▶ Assigned task
A faithful, word-for-word copy of the data below is required, without pictures.

▶ Dataset records
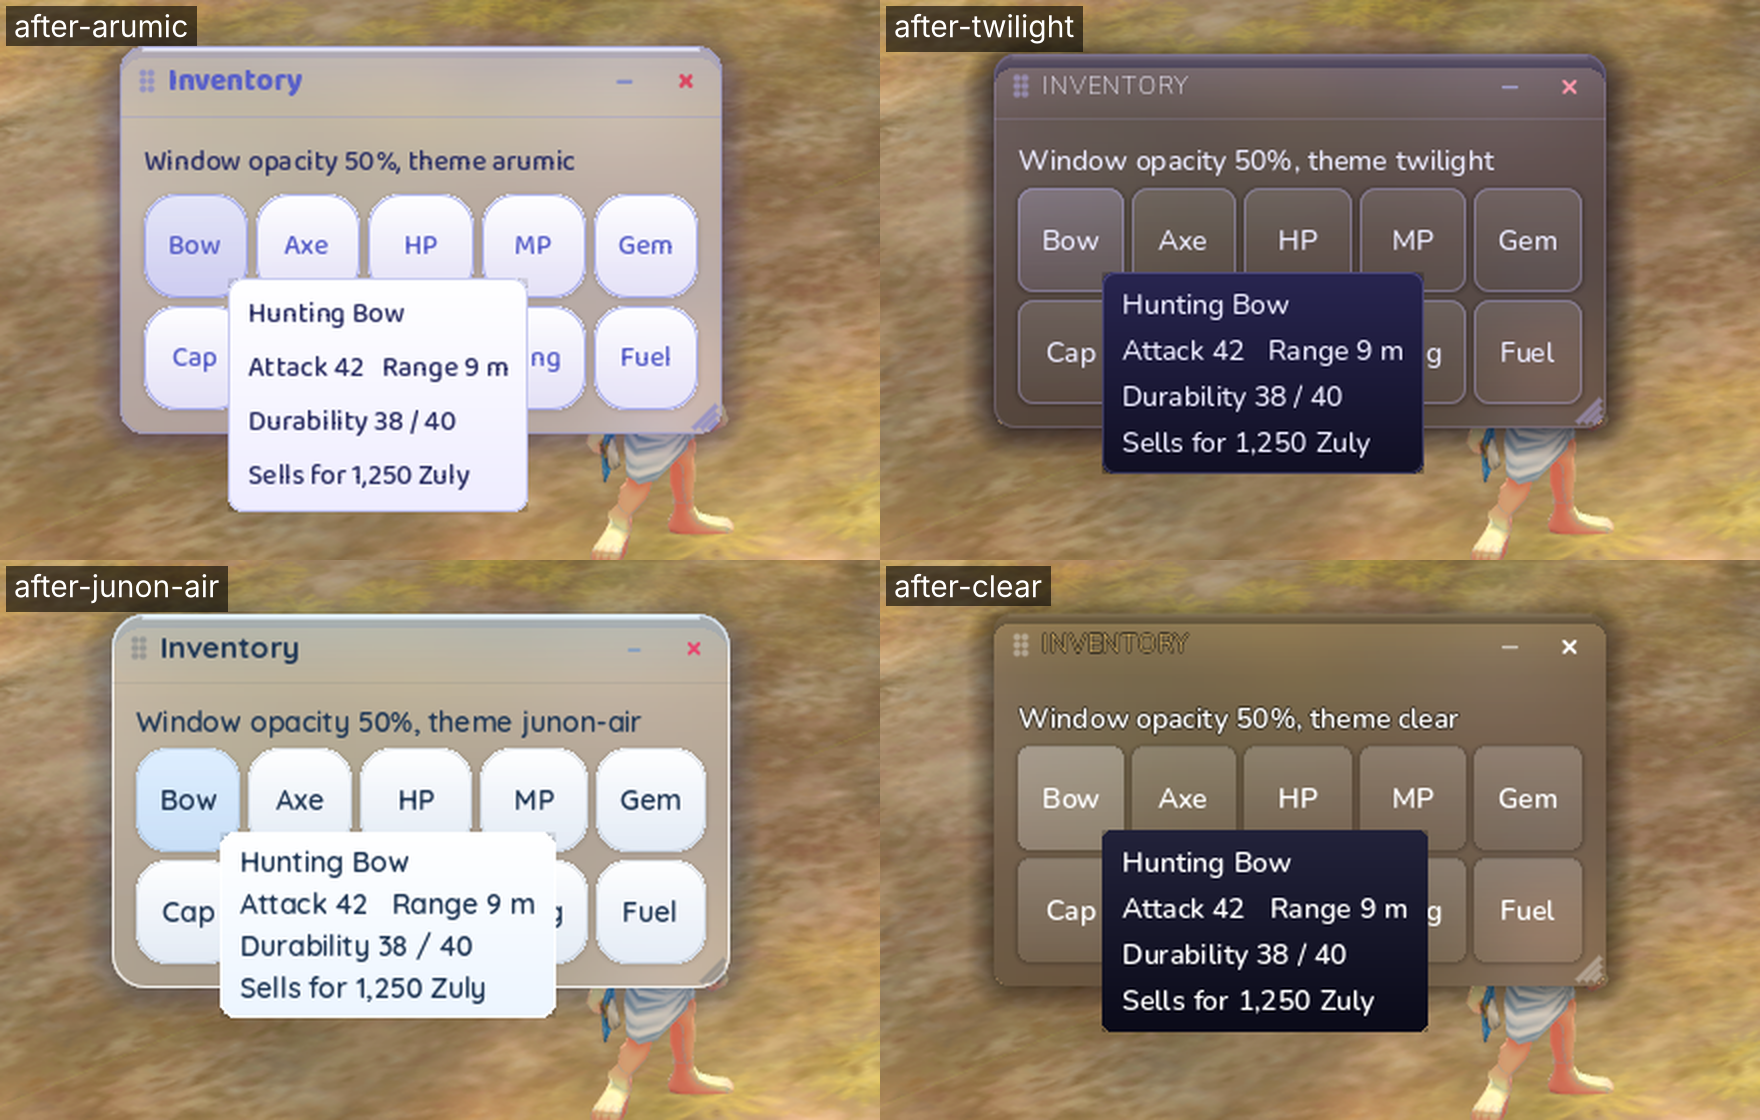
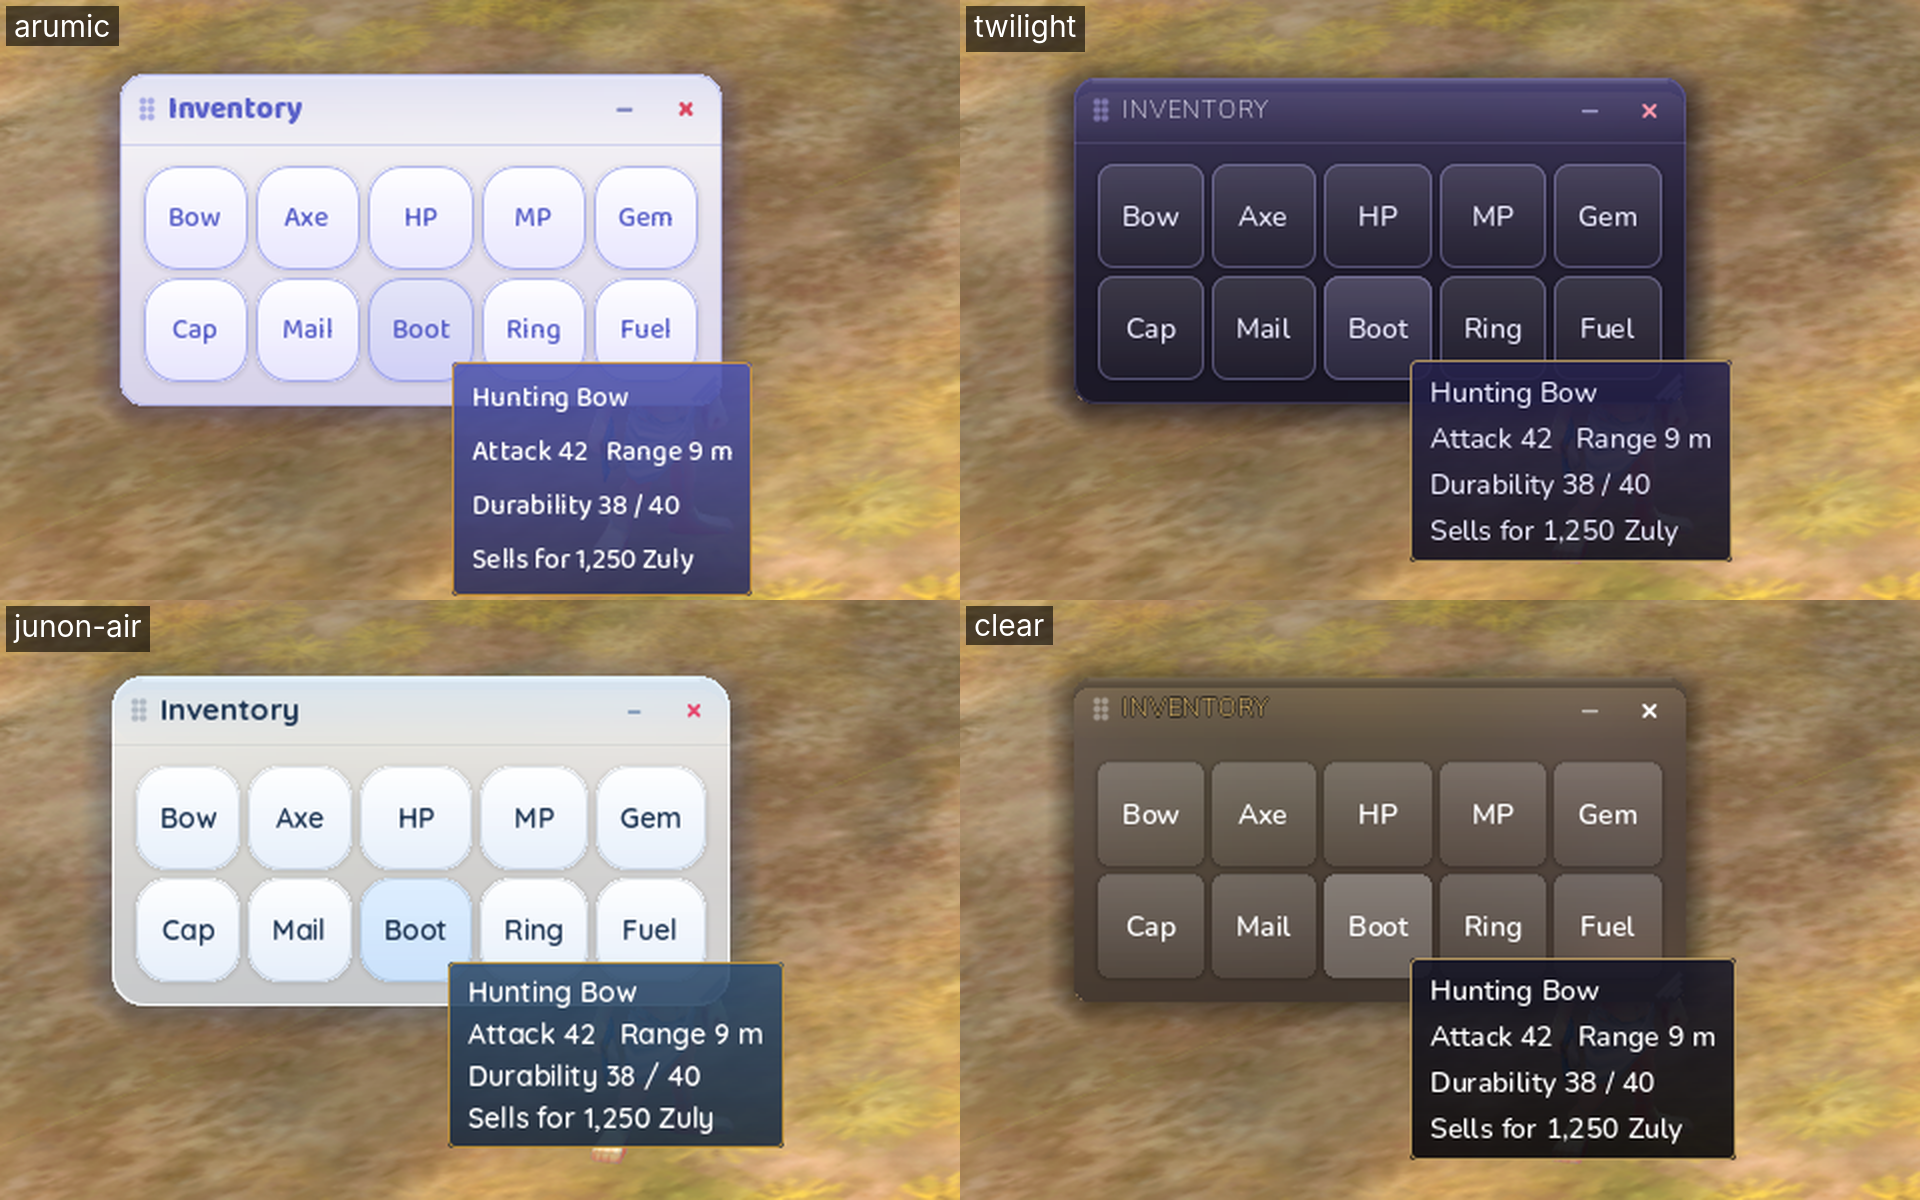
Tooltips: a deeper, see-through shade of each theme
Ronnel wants tooltips that stand apart from windows and HUD panels, in the
theme's own colours and a little see-through (like Path of Exile's), not
solid. Each built-in theme now draws tooltips and menus in a deeper shade
of its colours with a gold border, square-ish corners (tooltip.radius) and
88% opacity (tooltip.opacity, default 0.88).

Claude-Session: https://claude.ai/code/session_01QVu9zK1YLbfhcuJZuSoqmG

diff --git a/wiki/rules/controls.md b/wiki/rules/controls.md
@@ -152,8 +152,9 @@ Esc or clicking outside the chat box stops typing.
   - **Interface**: the theme (four built-in themes, or your own theme files in the
     `themes` folder next to the game), interface size (75% to 150%), window opacity (40%
     to 100%), blur behind windows, lock windows in place, and reset layout. Window
-    opacity does not fade tooltips and menus: they are solid on every theme (a theme
-    file can change that with `opacity` under `[tooltip]`).
+    opacity does not change tooltips and menus: on every theme they are 88% opaque, in a
+    deeper shade of the theme's colours with a gold border, so they stand apart from
+    windows (a theme file can change this under `[tooltip]`).
   - **World labels**: your own name tag, chat bubbles, damage numbers, and whether item
     labels on the ground show always or only while Alt is held. Labels show for items
     within 30 m.
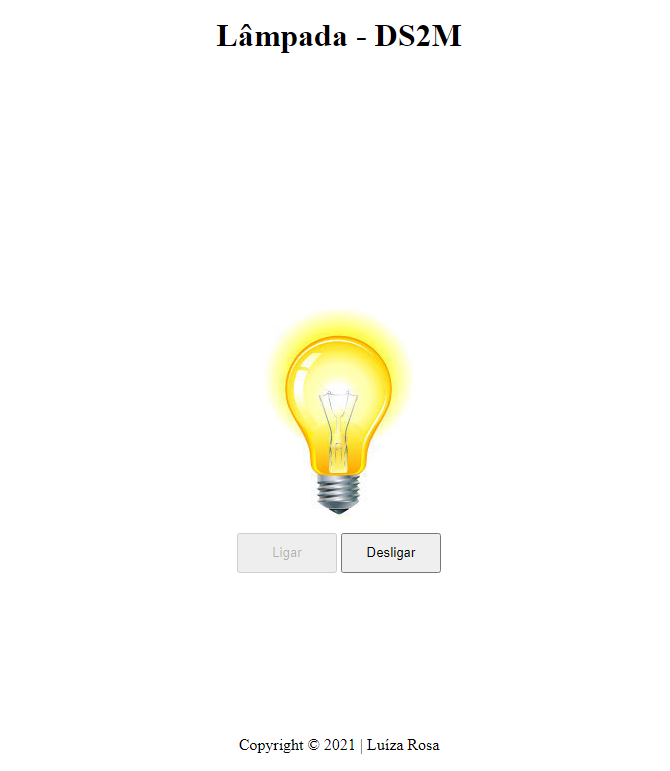
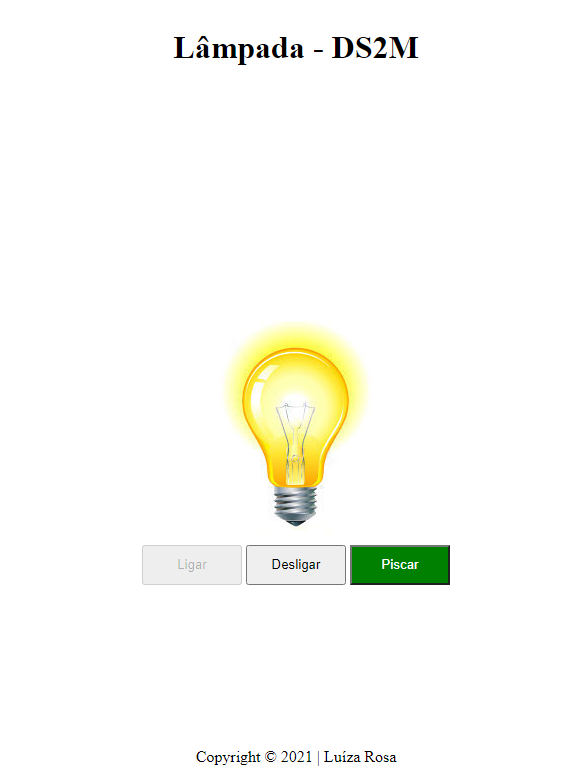
Trocar cor do button. Fixed #1

diff --git a/lampada.js b/lampada.js
@@ -54,9 +54,12 @@ function piscar(){
     idLigar = setInterval(ligarLampada, 500)
     idDesligar = setInterval(desligarLampada, 1000)
     botaoPiscar.textContent = "Parar"
+    botaoPiscar.style.backgroundColor = "red";
+
     }else{
         pararPiscar()
         botaoPiscar.textContent = "Piscar"
+        botaoPiscar.style.backgroundColor = "green";
     }
 }
 

diff --git a/style.css b/style.css
@@ -35,6 +35,11 @@ button{
     cursor: pointer;
 }
 
+#piscar{
+    background-color: green;
+    color: white;
+}
+
 footer{
     height: 50px;
     justify-content: center;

▶ Task response
Tooltips: a deeper, see-through shade of each theme
Ronnel wants tooltips that stand apart from windows and HUD panels, in the
theme's own colours and a little see-through (like Path of Exile's), not
solid. Each built-in theme now draws tooltips and menus in a deeper shade
of its colours with a gold border, square-ish corners (tooltip.radius) and
88% opacity (tooltip.opacity, default 0.88).

Claude-Session: https://claude.ai/code/session_01QVu9zK1YLbfhcuJZuSoqmG

diff --git a/wiki/rules/controls.md b/wiki/rules/controls.md
@@ -152,8 +152,9 @@ Esc or clicking outside the chat box stops typing.
   - **Interface**: the theme (four built-in themes, or your own theme files in the
     `themes` folder next to the game), interface size (75% to 150%), window opacity (40%
     to 100%), blur behind windows, lock windows in place, and reset layout. Window
-    opacity does not fade tooltips and menus: they are solid on every theme (a theme
-    file can change that with `opacity` under `[tooltip]`).
+    opacity does not change tooltips and menus: on every theme they are 88% opaque, in a
+    deeper shade of the theme's colours with a gold border, so they stand apart from
+    windows (a theme file can change this under `[tooltip]`).
   - **World labels**: your own name tag, chat bubbles, damage numbers, and whether item
     labels on the ground show always or only while Alt is held. Labels show for items
     within 30 m.
Trocar cor do button. Fixed #1

diff --git a/lampada.js b/lampada.js
@@ -54,9 +54,12 @@ function piscar(){
     idLigar = setInterval(ligarLampada, 500)
     idDesligar = setInterval(desligarLampada, 1000)
     botaoPiscar.textContent = "Parar"
+    botaoPiscar.style.backgroundColor = "red";
+
     }else{
         pararPiscar()
         botaoPiscar.textContent = "Piscar"
+        botaoPiscar.style.backgroundColor = "green";
     }
 }
 

diff --git a/style.css b/style.css
@@ -35,6 +35,11 @@ button{
     cursor: pointer;
 }
 
+#piscar{
+    background-color: green;
+    color: white;
+}
+
 footer{
     height: 50px;
     justify-content: center;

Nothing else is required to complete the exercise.